In total, inpats are estimated to currently produce 15% – or £210bn – of GVA created in England and Wales.

Immigration unlikely to stop

"The findings of the research clearly demonstrate the strength of the UK economy and its ability to attract a highly qualified professional workforce from around the world," said Jamsheed Poncha, head of client services, UK wealth, at Lloyds Bank.

Iraq crisis and Cameron's comments
David Cameron's immigration reduction target is 'stupid', says economist Johnathan Portes Neil Hall/Reuters

"The contribution inward talent can make to key industries is impressive, as it ultimately helps the economy prosper even more."

The figures come after the Office for National Statistics revealed that net long-term migration to the UK hit 243,000 in the year ending March 2014 – a "statistically significant increase" from 175,000 in the previous year.

David Cameron had previously promised to cut the UK's net migration levels to below 100,000 by 2015.

IBTimes UK asked Jonathan Portes, director of the research centre the National Institute of Economic and Social Research, if Cameron's goal was now unachievable.

"All the evidence suggests that forecasting migration is very, very difficult – which is one of the reasons why it was stupid to have a target in the first place," Portes said.

"Is it impossible that [Cameron's] target could be met? No.

"We could have another financial crisis and the labour market could collapse or the eurozone could suddenly, miraculously recover, and Italians, Spanish and Greek people would go home because their economies are thriving. That doesn't seem very likely, but it's not impossible."

The issue of immigration has been a hot political topic in the UK over recent years.

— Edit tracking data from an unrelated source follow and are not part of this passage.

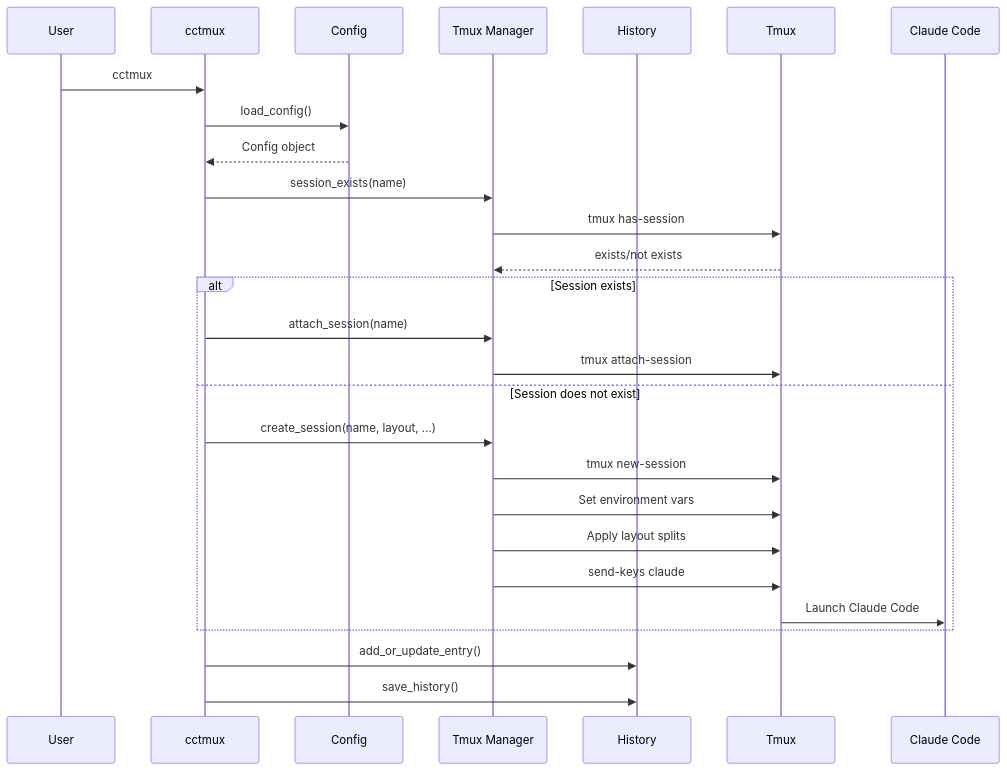
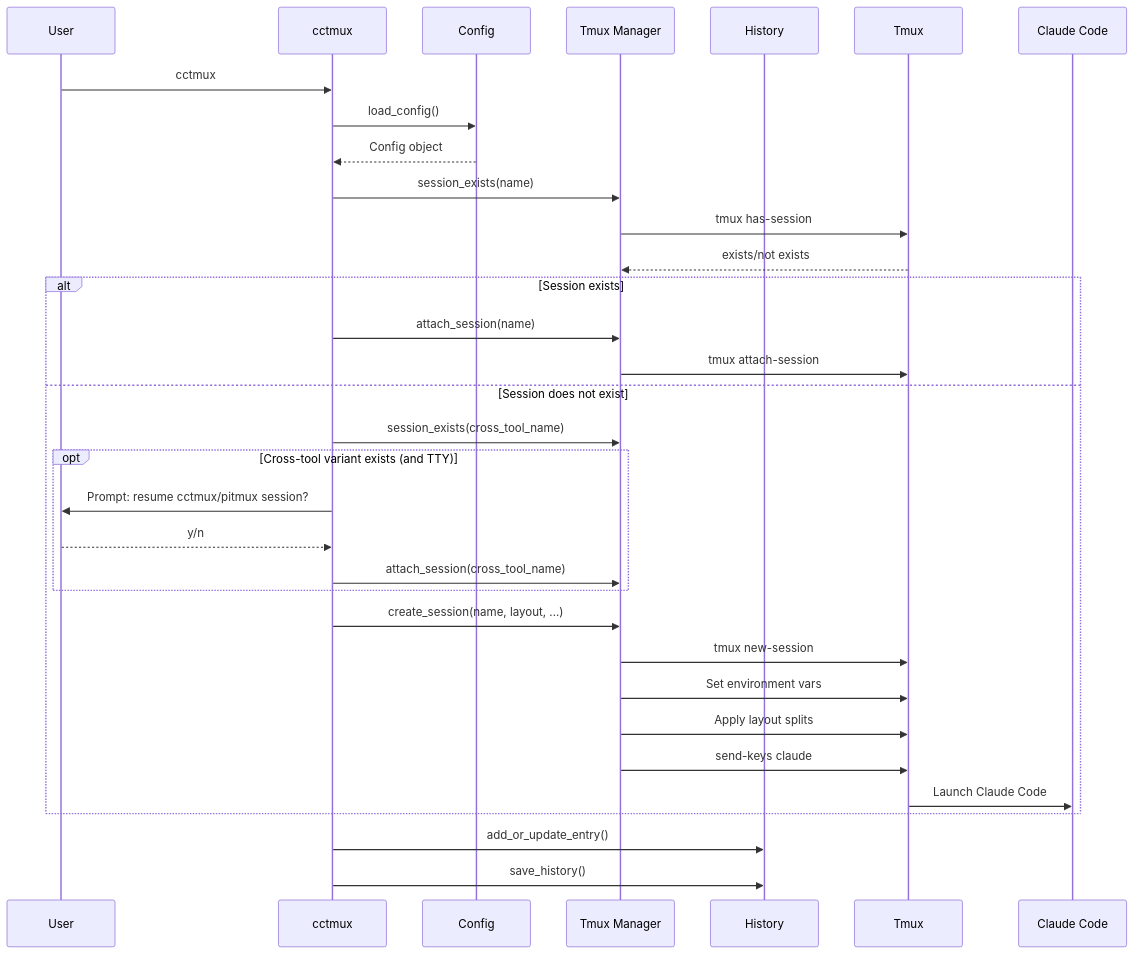
One commit to paulrobello/cctmux changed the third of 6 diagrams in docs/ARCHITECTURE.md. Above: the diagram before and after it, drawn with Mermaid. The commit also changed 7 other files, not shown here.

First line of the commit message:
feat: cross-tool resume prompt, bump to 0.4.1

````diff
--- a/docs/ARCHITECTURE.md
+++ b/docs/ARCHITECTURE.md
@@ -193,32 +193,38 @@
 ```mermaid
 sequenceDiagram
     participant User
     participant CLI as cctmux
     participant Config
     participant TmuxMgr as Tmux Manager
     participant History
     participant Tmux
     participant Claude as Claude Code
 
     User->>CLI: cctmux
     CLI->>Config: load_config()
     Config-->>CLI: Config object
     CLI->>TmuxMgr: session_exists(name)
     TmuxMgr->>Tmux: tmux has-session
     Tmux-->>TmuxMgr: exists/not exists
 
     alt Session exists
         CLI->>TmuxMgr: attach_session(name)
         TmuxMgr->>Tmux: tmux attach-session
     else Session does not exist
+        CLI->>TmuxMgr: session_exists(cross_tool_name)
+        opt Cross-tool variant exists (and TTY)
+            CLI->>User: Prompt: resume cctmux/pitmux session?
+            User-->>CLI: y/n
+            CLI->>TmuxMgr: attach_session(cross_tool_name)
+        end
         CLI->>TmuxMgr: create_session(name, layout, ...)
         TmuxMgr->>Tmux: tmux new-session
         TmuxMgr->>Tmux: Set environment vars
         TmuxMgr->>Tmux: Apply layout splits
         TmuxMgr->>Tmux: send-keys claude
         Tmux->>Claude: Launch Claude Code
     end
 
     CLI->>History: add_or_update_entry()
     CLI->>History: save_history()
 ```
````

The latest annual British Social Attitudes Survey, which is conducted by NatCen Social Research and questioned over 3,000 respondents, found that 77% of people wanted immigration to be reduced.